What you should do
Below are records; how many of their lines contain "Before"? Answer with only the number.

•••

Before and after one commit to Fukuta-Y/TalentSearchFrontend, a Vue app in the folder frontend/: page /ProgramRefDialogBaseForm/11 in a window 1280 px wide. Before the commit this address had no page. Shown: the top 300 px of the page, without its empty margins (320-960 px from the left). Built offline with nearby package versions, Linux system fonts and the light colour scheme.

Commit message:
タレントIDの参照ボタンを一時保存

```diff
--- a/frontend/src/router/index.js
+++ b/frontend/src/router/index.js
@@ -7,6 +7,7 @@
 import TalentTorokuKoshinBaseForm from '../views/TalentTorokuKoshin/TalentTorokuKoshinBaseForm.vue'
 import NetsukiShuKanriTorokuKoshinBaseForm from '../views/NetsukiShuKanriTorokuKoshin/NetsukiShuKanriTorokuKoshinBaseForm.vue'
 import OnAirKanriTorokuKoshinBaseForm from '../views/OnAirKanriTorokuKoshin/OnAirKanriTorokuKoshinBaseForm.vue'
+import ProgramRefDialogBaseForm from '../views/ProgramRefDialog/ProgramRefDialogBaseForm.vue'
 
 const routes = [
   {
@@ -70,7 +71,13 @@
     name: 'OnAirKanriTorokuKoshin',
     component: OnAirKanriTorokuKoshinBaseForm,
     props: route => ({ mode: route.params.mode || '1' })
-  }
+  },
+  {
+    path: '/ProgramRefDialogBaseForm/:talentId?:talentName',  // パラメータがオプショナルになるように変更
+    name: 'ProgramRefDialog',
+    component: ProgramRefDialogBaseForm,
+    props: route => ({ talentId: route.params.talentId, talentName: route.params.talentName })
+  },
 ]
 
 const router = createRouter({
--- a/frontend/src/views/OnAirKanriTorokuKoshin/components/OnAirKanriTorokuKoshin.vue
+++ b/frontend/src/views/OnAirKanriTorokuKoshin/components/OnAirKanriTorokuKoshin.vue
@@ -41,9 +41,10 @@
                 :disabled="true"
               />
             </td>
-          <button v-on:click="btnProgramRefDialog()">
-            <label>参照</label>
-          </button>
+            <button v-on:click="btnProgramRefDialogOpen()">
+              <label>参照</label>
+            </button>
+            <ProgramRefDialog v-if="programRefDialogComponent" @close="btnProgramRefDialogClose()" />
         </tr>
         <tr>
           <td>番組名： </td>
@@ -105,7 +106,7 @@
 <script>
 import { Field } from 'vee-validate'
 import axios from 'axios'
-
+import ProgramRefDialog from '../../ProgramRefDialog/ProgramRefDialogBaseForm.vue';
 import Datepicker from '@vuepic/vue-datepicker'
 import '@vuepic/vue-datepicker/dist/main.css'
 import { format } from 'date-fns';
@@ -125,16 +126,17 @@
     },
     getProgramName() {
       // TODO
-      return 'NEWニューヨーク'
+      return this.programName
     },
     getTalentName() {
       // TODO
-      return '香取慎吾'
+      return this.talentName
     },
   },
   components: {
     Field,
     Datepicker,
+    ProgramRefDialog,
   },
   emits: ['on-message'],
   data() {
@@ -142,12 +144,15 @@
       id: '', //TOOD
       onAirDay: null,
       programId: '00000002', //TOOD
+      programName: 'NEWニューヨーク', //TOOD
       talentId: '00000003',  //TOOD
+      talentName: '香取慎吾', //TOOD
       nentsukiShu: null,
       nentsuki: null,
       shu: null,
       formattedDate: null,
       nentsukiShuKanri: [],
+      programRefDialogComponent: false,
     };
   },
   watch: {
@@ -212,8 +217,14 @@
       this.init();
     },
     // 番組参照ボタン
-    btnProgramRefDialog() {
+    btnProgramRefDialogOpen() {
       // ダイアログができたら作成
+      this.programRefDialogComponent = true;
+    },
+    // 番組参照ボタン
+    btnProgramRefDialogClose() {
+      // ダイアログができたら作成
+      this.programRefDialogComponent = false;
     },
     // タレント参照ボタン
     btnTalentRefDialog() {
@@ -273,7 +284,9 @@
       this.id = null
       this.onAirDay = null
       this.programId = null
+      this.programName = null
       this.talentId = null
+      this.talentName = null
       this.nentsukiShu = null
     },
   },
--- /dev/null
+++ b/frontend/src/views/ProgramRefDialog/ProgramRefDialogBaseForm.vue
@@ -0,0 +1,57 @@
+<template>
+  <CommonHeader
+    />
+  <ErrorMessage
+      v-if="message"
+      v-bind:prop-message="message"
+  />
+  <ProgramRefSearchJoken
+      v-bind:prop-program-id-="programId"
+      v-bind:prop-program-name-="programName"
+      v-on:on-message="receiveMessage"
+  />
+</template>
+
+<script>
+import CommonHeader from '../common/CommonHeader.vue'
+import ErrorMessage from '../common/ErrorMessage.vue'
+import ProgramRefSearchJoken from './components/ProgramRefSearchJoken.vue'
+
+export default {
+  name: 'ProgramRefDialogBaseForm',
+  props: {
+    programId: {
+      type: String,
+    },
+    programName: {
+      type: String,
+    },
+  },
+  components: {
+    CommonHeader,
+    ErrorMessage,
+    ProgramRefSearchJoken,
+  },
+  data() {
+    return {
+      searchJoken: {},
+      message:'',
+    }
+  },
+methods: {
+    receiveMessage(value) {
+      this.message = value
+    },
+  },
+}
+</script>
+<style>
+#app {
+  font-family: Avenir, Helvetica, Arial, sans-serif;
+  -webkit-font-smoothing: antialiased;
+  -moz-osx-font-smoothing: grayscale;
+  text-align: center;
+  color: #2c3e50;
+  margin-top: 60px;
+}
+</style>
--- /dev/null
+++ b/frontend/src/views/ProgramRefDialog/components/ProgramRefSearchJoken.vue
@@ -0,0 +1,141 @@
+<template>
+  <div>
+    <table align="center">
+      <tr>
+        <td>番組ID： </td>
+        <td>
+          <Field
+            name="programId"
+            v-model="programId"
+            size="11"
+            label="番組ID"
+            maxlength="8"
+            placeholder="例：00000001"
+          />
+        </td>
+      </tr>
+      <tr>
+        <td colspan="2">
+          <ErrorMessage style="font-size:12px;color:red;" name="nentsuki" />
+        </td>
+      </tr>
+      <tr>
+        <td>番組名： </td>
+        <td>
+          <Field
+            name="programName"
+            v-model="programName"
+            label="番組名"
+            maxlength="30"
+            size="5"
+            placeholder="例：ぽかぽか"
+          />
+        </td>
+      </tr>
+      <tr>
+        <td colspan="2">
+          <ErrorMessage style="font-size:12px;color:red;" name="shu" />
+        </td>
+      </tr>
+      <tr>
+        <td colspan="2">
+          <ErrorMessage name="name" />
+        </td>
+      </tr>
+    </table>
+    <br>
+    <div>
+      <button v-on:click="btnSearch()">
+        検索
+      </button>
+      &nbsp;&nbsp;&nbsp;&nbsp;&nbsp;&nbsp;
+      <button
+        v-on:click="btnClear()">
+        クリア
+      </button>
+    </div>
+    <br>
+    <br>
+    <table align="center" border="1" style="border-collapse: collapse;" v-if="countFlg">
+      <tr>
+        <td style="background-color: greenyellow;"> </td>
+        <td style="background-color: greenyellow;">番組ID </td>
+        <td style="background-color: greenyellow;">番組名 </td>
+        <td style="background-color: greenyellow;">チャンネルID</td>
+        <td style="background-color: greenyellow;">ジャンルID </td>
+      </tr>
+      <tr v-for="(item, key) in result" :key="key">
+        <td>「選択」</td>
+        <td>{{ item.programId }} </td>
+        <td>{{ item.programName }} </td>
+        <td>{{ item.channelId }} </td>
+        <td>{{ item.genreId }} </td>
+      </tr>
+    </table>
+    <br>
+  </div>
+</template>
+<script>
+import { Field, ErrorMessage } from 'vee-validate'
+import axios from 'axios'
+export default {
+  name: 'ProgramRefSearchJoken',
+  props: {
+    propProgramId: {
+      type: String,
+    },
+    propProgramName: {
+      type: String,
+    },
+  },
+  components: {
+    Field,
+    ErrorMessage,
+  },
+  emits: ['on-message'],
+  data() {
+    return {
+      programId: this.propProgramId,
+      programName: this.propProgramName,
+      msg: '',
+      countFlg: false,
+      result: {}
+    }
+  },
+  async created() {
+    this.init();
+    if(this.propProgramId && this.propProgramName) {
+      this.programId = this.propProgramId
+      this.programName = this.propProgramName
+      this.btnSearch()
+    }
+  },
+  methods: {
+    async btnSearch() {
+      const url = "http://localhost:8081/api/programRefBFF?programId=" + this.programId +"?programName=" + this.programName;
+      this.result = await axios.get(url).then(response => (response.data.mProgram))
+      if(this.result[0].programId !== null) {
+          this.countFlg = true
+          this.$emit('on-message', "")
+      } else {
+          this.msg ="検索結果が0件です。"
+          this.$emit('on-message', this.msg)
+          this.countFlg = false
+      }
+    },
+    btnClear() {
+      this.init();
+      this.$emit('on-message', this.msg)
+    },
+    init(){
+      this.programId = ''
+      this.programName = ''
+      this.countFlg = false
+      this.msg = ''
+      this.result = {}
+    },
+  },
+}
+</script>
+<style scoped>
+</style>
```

•••

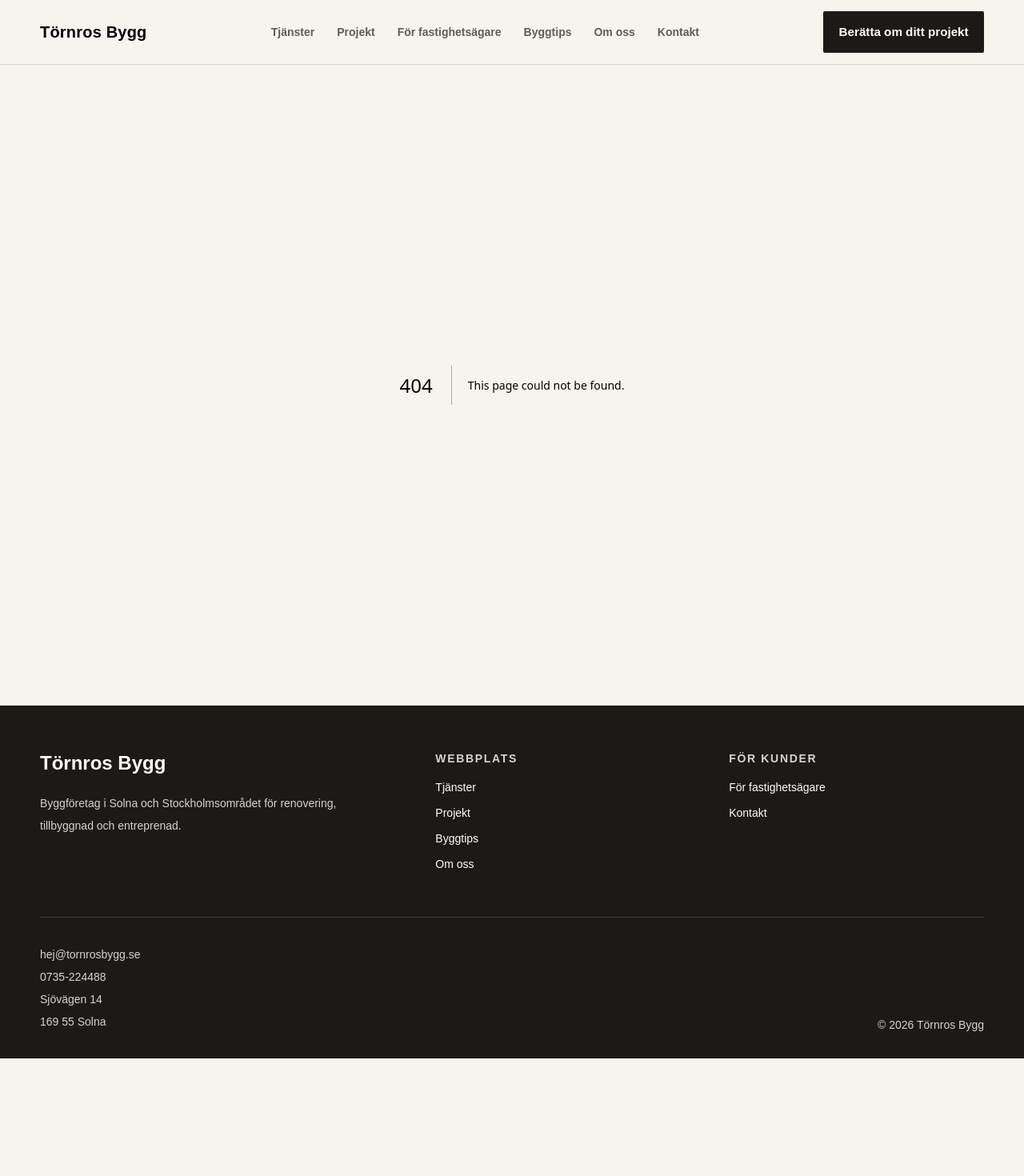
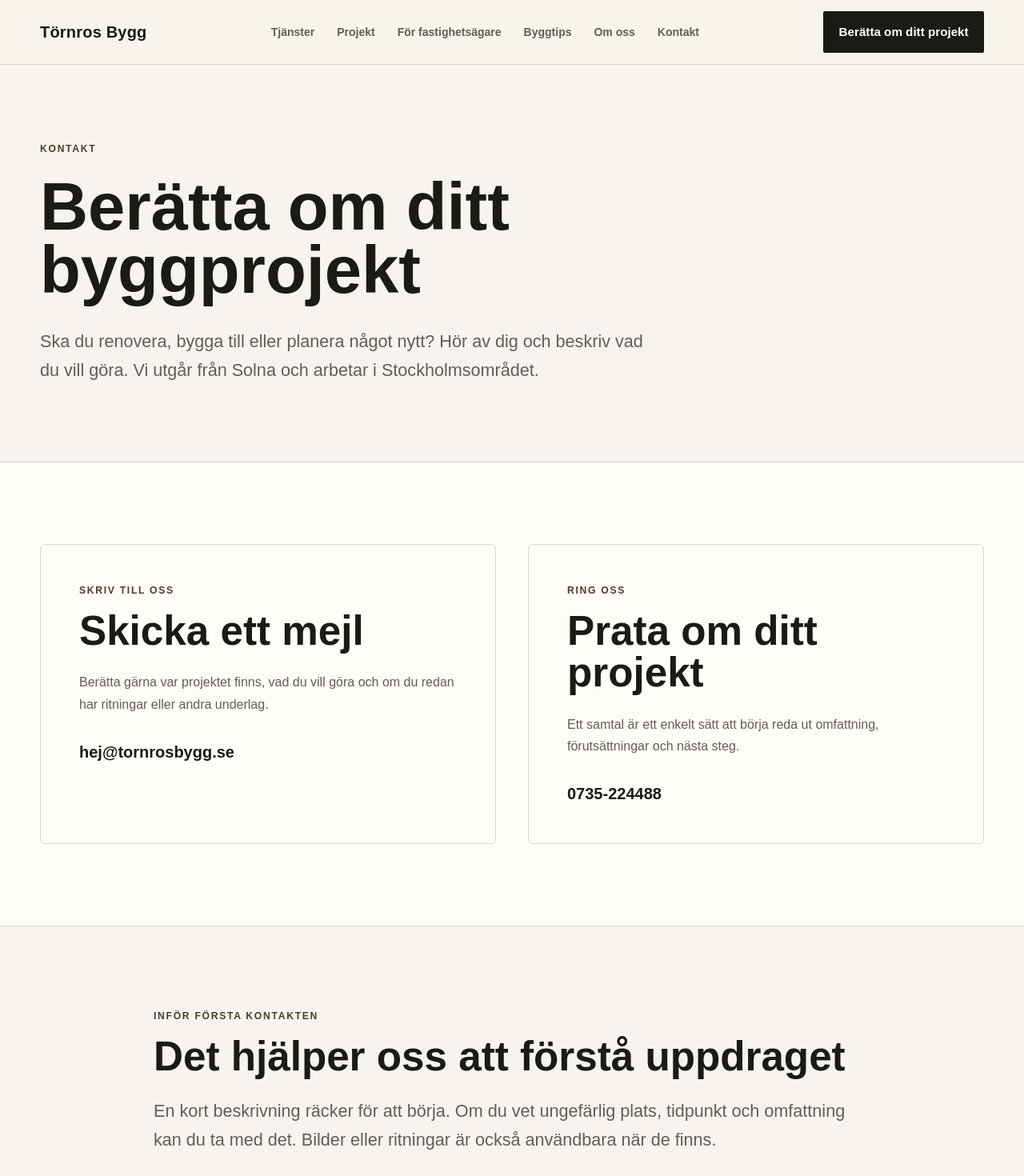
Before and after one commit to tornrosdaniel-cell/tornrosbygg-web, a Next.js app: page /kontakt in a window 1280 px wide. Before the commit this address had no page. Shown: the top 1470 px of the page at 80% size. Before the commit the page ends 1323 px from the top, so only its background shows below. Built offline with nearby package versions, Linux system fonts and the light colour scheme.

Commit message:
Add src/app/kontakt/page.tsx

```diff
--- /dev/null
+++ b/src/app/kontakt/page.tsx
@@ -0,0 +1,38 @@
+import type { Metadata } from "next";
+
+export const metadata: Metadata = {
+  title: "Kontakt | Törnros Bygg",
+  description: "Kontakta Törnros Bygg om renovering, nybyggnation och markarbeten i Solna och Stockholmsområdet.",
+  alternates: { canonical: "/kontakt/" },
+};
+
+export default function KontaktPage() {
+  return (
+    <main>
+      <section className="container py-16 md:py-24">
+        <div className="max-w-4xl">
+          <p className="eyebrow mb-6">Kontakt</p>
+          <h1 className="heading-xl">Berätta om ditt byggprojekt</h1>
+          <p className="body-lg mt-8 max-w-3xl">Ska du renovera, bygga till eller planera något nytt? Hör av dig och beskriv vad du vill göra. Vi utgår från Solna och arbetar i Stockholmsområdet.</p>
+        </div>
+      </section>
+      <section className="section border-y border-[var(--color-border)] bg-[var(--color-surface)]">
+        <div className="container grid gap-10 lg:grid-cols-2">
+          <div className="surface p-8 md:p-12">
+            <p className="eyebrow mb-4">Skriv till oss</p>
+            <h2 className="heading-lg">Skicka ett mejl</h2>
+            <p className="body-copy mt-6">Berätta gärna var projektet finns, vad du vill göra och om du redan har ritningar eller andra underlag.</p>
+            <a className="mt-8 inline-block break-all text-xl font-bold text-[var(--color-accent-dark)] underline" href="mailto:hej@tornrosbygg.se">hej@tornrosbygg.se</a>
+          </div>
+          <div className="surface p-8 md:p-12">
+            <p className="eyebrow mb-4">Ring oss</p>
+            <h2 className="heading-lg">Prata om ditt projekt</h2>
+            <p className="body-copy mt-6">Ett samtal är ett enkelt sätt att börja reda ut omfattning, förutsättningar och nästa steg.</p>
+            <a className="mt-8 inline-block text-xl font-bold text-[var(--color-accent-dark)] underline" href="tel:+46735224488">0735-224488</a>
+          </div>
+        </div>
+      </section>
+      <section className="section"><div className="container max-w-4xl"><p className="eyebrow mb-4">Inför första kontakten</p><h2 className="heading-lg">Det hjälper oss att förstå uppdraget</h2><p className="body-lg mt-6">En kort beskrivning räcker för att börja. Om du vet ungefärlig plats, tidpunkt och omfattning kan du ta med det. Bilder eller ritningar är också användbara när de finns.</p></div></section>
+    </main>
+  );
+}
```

•••

Response to the exercise
2